Task description.
Using the records that follow, copy every line containing the word "mainstream".

Front-end code change data:

┄┄┄┄┄┄┄┄┄┄

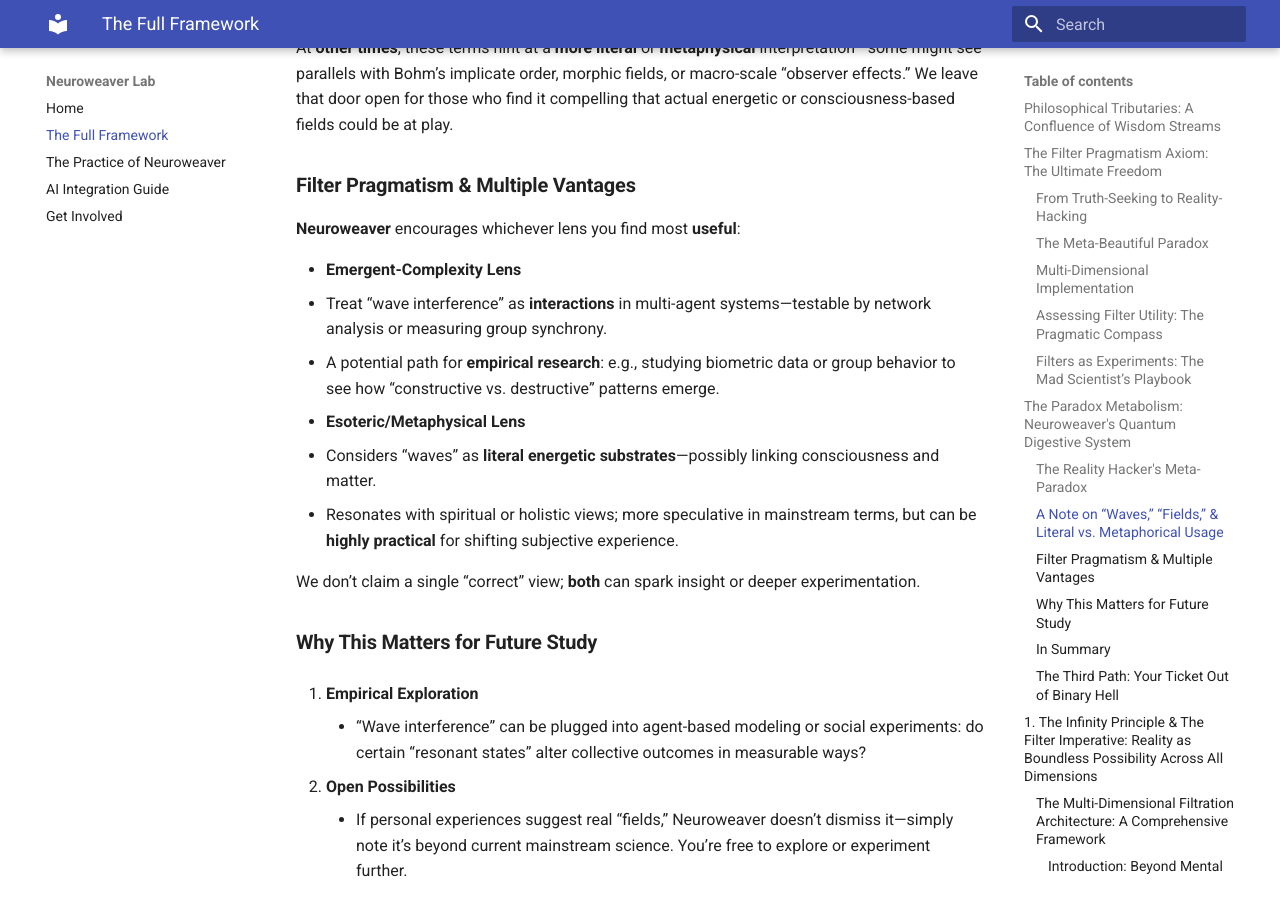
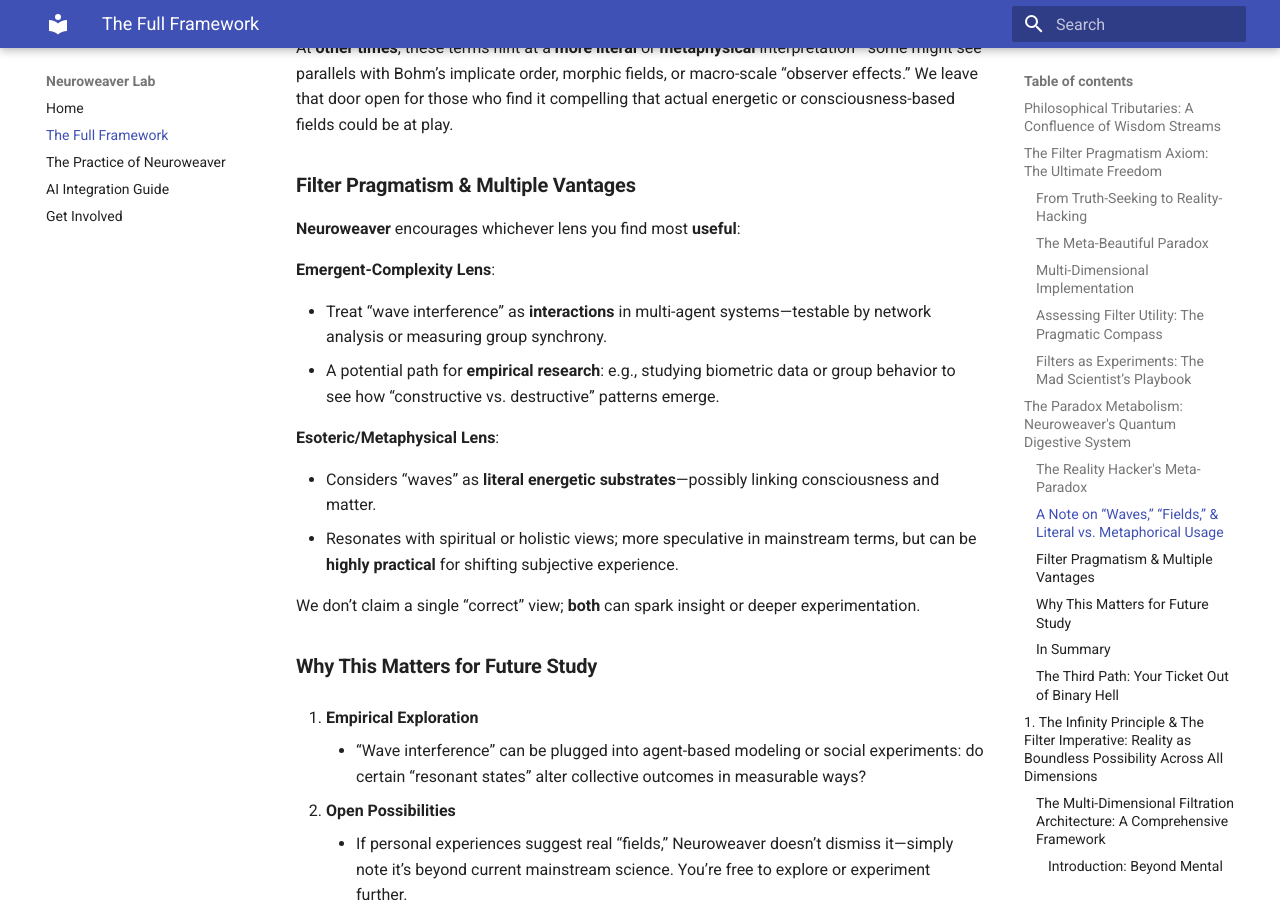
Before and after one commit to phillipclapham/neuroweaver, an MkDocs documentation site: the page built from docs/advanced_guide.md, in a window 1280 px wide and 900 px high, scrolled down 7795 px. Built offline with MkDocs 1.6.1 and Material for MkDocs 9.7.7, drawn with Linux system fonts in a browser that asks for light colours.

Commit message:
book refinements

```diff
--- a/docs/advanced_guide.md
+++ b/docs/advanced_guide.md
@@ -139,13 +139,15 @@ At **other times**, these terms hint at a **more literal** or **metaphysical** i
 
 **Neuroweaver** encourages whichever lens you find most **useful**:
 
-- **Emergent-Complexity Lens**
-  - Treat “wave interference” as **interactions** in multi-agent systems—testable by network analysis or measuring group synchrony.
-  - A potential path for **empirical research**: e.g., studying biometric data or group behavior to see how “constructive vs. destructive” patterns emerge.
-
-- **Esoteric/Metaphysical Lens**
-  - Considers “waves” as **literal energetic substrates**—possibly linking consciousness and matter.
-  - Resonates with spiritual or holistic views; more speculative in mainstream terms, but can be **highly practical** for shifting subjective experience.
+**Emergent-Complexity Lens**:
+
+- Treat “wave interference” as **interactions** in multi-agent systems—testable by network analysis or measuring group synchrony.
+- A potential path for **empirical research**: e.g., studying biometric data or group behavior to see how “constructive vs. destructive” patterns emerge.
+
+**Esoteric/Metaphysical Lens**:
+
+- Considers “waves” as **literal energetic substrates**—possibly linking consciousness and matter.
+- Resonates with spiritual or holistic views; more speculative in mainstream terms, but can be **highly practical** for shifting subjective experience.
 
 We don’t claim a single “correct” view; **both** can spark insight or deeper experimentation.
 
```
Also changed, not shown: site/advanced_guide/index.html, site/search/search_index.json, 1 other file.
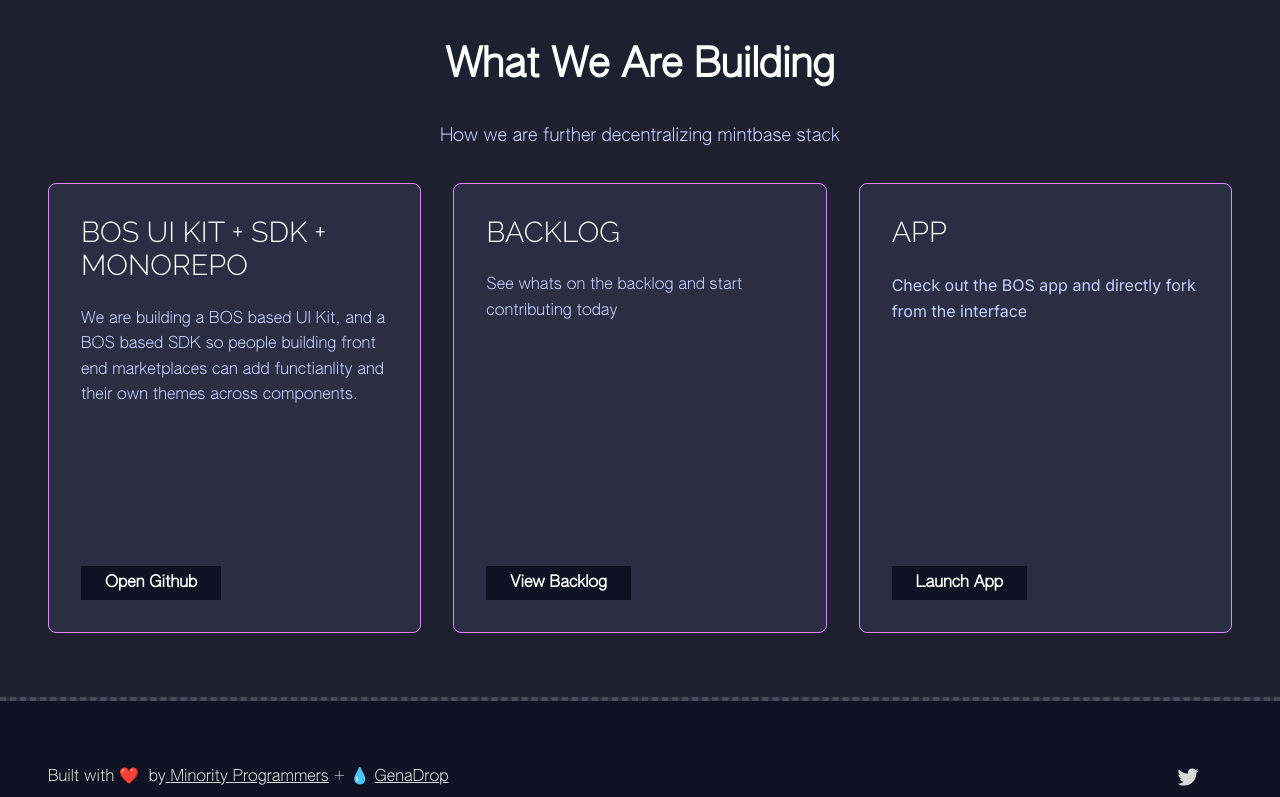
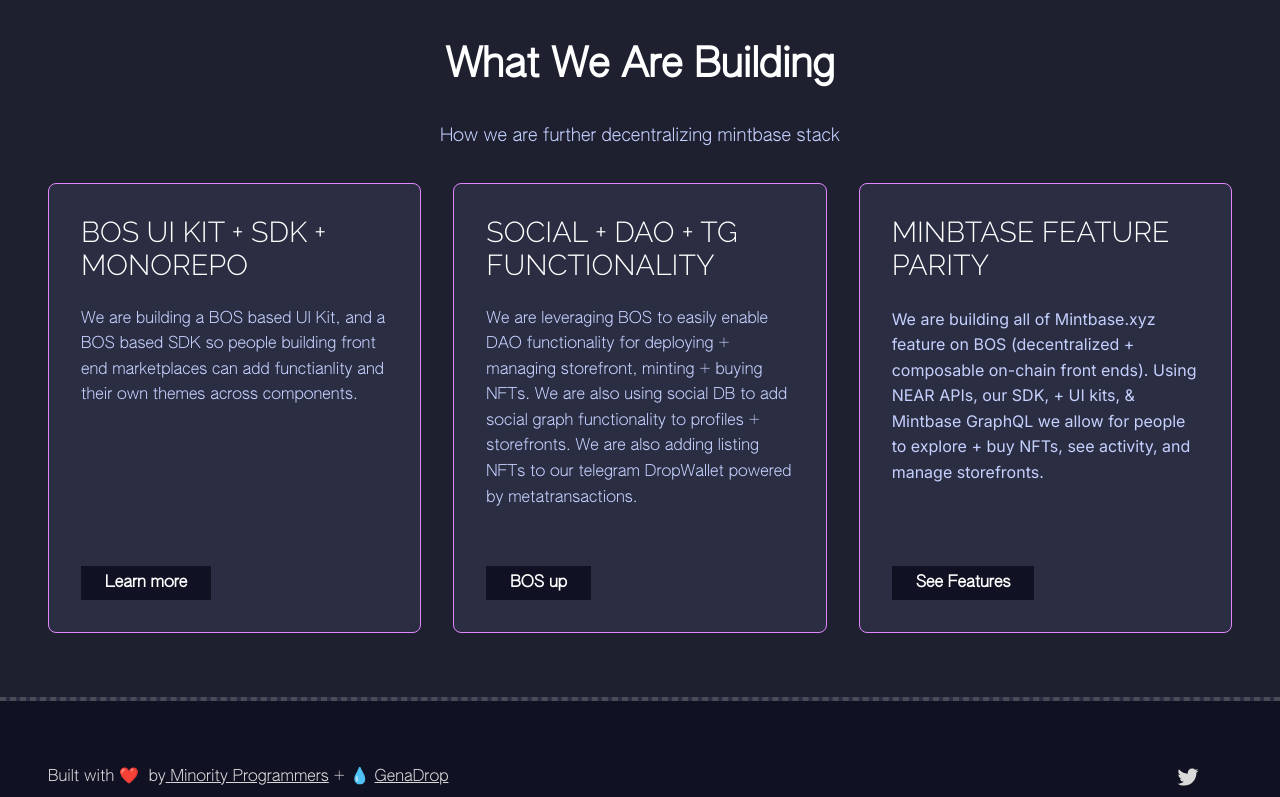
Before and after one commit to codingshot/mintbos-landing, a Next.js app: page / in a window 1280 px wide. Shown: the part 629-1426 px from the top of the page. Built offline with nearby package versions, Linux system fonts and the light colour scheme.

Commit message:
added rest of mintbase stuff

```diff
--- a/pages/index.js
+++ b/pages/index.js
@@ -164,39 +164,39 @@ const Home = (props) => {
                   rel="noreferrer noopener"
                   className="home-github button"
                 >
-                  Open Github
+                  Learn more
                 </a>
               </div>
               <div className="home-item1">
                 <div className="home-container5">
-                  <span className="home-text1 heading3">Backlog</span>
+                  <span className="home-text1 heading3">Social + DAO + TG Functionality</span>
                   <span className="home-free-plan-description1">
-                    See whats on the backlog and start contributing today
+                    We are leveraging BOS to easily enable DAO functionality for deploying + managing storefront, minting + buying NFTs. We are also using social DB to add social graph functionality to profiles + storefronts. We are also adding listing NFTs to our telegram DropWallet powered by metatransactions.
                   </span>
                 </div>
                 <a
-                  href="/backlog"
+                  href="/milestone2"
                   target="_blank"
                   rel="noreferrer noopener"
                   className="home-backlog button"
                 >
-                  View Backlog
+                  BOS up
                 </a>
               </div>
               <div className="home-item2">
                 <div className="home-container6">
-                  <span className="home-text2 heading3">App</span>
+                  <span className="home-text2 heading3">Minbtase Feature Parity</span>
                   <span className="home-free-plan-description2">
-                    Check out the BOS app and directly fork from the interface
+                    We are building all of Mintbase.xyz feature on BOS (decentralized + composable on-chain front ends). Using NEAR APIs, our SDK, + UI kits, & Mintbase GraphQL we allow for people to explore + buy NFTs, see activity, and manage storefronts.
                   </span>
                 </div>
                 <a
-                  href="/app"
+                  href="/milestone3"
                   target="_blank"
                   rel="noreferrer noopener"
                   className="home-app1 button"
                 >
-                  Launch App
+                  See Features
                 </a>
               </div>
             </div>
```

┄┄┄┄┄┄┄┄┄┄

Problem solution.
-  - Resonates with spiritual or holistic views; more speculative in mainstream terms, but can be **highly practical** for shifting subjective experience.
+- Resonates with spiritual or holistic views; more speculative in mainstream terms, but can be **highly practical** for shifting subjective experience.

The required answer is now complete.